      Our flat isn’t heated (like most Portuguese housing), so that’s one point in the bees’ favor. But I do use a space heater in there from time to time to make working at my desk bearable. Hm…

  3. Sandra Berry says:

    I didn’t know much about Mason bees until i read your blog last year and loved the survival story. As you know our bees sting. I let clover grow in my lawn so going barefoot while clover is in bloom isn’t a good idea. Most of my shrubs have flowers that attract bees and hummingbirds. I don’t use pesticides and I’ve never been stung. I think the bees know they are welcome and appreciated!

    • oregon expat says:

      Some of our bees sting, too, as my cat discovered when she tried to eat one. (Poor thing. After that she developed the ability to distinguish between flies and bees by wing sound. Bees are left alone. Flies are hunted ruthlessly.) We have honeybees, bumblebees, and carpenter bees along with the mason bees.
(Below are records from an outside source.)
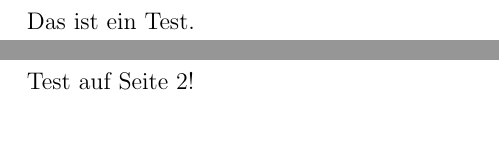
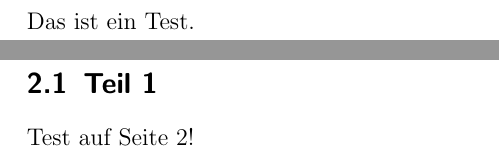
Before and after one commit to moogle19/Proseminar, a LaTeX document (Seminararbeit.tex): two parts of pages 3 and 4 of 4 before the commit and two parts of pages 3 and 4 of 7 after it, joined at a grey line, cut so that both start at the same text, the shorter picture padded with empty space. Compiled offline with pdfLaTeX; the source files are stored in an older character set and shown here as Unicode.

Commit message:
Some test stuff

```diff
--- a/Seminararbeit.tex
+++ b/Seminararbeit.tex
@@ -56,6 +56,8 @@ Vorgelegt von: \hfill Kevin Seidel \\
 Das ist ein Test.
 \newpage
 
-\section{Test}
+\section{Hauptteil}
+\subsection{Teil 1}
 
 Test auf Seite 2!
+\newpage
```
Also changed, not shown: Seminararbeit.tex (10 more changed lines).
      Kudos to you for your pesticide-free and critter-friendly yard! I’m in agreement with you; your bees know they are wanted.

  4. Cathy White says:

    I too love the saga of the mason bees. I hope they survive. My large wildlife reserve currently has 2 blackbird fledglings on my workshop shelf, 6 bluetit nest boxes all with chicks, and a bumblebee nest in a vole hole tunnelling under my hen house. There is a condominium of jackdaws in one tree, and a pair nesting at the top of a down pipe. I love spring

    • oregon expat says:

      I’m impressed with your reserve! (And really, really jealous about the nesting blue tits.) As for my bees…the number of sealed burrows is now up to nine. I’m going to be very bummed if they don’t make it next spring.

Leave a Reply

Fill in your details below or click an icon to log in:

WordPress.com Logo

You are commenting using your WordPress.com account. Log Out / Change )

Twitter picture

You are commenting using your Twitter account. Log Out / Change )

Facebook photo

You are commenting using your Facebook account. Log Out / Change )

Google+ photo

You are commenting using your Google+ account. Log Out / Change )

Connecting to %s